**YOUR ASSIGNMENT**
Which of the lines below holds the string "usernameLbl"? Copy every line that does.

**Before-and-after change data**
--*--
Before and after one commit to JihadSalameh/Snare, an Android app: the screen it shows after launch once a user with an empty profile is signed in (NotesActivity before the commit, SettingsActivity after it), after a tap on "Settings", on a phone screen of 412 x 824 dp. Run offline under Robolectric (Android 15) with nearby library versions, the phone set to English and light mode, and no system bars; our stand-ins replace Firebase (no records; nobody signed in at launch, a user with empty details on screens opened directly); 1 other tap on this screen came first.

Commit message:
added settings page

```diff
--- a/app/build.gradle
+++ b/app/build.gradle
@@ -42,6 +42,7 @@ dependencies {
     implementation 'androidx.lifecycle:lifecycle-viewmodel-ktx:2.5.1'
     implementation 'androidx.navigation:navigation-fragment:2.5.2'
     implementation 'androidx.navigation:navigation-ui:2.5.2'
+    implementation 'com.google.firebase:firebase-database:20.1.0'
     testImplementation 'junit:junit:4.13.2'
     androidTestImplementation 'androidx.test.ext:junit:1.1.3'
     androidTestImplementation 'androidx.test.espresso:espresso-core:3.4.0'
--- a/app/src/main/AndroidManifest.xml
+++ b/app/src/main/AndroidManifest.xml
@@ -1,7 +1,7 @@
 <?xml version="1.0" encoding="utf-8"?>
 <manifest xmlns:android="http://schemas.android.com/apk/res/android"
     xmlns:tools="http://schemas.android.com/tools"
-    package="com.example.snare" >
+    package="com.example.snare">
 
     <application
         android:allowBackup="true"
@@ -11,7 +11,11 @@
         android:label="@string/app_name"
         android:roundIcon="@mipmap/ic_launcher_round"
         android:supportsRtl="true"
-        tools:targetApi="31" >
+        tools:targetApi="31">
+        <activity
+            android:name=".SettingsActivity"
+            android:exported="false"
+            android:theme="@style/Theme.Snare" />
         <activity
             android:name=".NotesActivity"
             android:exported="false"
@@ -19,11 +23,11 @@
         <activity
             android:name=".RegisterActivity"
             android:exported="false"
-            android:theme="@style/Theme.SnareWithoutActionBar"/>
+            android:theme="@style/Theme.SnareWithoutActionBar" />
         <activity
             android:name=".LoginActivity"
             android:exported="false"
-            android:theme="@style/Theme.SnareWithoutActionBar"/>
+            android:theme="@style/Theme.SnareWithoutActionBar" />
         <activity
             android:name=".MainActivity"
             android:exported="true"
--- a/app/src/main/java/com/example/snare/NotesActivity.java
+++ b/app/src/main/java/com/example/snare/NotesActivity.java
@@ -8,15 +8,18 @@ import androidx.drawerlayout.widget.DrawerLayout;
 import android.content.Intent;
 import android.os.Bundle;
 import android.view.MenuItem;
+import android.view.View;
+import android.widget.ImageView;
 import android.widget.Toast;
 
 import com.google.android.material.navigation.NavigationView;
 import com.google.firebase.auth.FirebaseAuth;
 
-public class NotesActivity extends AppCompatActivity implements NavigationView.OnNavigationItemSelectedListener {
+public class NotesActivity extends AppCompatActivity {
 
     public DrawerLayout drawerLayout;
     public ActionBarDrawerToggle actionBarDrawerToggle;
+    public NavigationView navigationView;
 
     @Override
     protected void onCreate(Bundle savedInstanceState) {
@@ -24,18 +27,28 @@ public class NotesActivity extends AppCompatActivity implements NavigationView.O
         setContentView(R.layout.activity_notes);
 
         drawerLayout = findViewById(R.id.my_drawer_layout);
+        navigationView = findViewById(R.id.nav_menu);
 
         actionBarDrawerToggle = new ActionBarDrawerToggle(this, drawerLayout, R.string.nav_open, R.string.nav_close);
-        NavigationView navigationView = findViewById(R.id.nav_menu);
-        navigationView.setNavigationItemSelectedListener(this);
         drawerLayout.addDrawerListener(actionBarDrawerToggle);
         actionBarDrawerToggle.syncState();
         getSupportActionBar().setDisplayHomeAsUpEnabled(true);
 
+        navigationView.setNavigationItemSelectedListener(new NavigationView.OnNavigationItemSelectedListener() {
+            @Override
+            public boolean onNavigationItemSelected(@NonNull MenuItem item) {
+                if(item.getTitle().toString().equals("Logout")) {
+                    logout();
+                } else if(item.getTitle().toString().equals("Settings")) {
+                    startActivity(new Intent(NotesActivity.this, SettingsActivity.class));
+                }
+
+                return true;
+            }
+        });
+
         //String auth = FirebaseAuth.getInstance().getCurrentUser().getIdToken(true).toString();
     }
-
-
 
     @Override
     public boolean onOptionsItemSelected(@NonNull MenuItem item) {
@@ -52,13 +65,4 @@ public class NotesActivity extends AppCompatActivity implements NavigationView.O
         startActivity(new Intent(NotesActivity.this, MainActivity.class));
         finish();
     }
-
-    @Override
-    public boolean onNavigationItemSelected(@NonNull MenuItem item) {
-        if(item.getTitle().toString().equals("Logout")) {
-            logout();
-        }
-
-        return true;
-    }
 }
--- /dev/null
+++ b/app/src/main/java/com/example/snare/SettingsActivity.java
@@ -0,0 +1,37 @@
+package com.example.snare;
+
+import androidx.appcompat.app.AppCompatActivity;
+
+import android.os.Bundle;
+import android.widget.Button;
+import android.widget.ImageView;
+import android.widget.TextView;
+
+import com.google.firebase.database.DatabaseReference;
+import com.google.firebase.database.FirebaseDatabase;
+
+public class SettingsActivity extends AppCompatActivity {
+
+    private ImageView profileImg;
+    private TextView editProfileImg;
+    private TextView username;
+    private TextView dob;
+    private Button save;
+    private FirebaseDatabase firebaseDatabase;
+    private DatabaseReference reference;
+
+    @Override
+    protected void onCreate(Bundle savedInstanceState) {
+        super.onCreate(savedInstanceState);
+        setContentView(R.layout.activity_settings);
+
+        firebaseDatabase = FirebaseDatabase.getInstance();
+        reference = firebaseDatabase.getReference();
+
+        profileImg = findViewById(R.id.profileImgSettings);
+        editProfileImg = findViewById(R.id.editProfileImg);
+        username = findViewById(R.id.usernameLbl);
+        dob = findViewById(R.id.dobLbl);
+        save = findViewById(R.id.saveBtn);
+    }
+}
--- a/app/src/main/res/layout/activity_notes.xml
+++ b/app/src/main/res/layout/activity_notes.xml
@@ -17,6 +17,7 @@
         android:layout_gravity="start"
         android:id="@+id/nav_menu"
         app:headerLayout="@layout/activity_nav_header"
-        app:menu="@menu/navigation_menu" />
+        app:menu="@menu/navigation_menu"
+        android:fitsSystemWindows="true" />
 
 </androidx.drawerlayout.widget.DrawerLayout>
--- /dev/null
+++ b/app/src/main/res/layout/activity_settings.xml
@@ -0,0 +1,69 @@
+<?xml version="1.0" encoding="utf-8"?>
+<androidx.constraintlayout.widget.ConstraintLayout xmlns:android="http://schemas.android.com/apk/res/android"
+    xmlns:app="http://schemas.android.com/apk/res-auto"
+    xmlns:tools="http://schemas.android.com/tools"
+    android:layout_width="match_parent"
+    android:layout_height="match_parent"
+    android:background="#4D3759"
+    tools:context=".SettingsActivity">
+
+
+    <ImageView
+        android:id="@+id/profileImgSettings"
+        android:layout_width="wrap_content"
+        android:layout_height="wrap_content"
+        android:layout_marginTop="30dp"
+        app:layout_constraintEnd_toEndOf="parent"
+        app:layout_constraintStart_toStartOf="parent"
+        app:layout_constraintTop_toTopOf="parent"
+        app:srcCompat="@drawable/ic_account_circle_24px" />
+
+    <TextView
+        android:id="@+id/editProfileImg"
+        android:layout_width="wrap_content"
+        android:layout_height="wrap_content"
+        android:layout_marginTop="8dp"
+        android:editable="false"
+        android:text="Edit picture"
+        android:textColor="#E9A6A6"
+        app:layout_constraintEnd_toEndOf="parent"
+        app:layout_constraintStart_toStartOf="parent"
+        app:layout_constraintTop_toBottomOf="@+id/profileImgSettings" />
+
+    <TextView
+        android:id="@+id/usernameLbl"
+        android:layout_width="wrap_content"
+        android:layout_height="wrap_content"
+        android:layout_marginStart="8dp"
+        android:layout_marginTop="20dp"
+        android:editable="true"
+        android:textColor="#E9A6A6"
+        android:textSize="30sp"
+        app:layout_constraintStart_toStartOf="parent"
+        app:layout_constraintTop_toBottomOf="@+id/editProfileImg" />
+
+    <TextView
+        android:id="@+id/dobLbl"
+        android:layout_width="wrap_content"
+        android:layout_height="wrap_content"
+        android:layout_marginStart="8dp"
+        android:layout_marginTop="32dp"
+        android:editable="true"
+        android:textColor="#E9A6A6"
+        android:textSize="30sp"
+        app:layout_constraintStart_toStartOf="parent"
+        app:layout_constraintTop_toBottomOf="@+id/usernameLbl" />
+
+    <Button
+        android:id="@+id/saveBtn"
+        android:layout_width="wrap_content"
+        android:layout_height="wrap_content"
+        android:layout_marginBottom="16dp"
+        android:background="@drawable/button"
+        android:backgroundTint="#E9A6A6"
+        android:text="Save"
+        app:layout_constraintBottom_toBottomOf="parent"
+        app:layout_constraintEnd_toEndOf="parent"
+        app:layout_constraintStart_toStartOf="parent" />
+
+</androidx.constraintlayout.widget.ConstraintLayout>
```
--*--
**WRITTEN SOLUTION**
+        username = findViewById(R.id.usernameLbl);
+        android:id="@+id/usernameLbl"
+        app:layout_constraintTop_toBottomOf="@+id/usernameLbl" />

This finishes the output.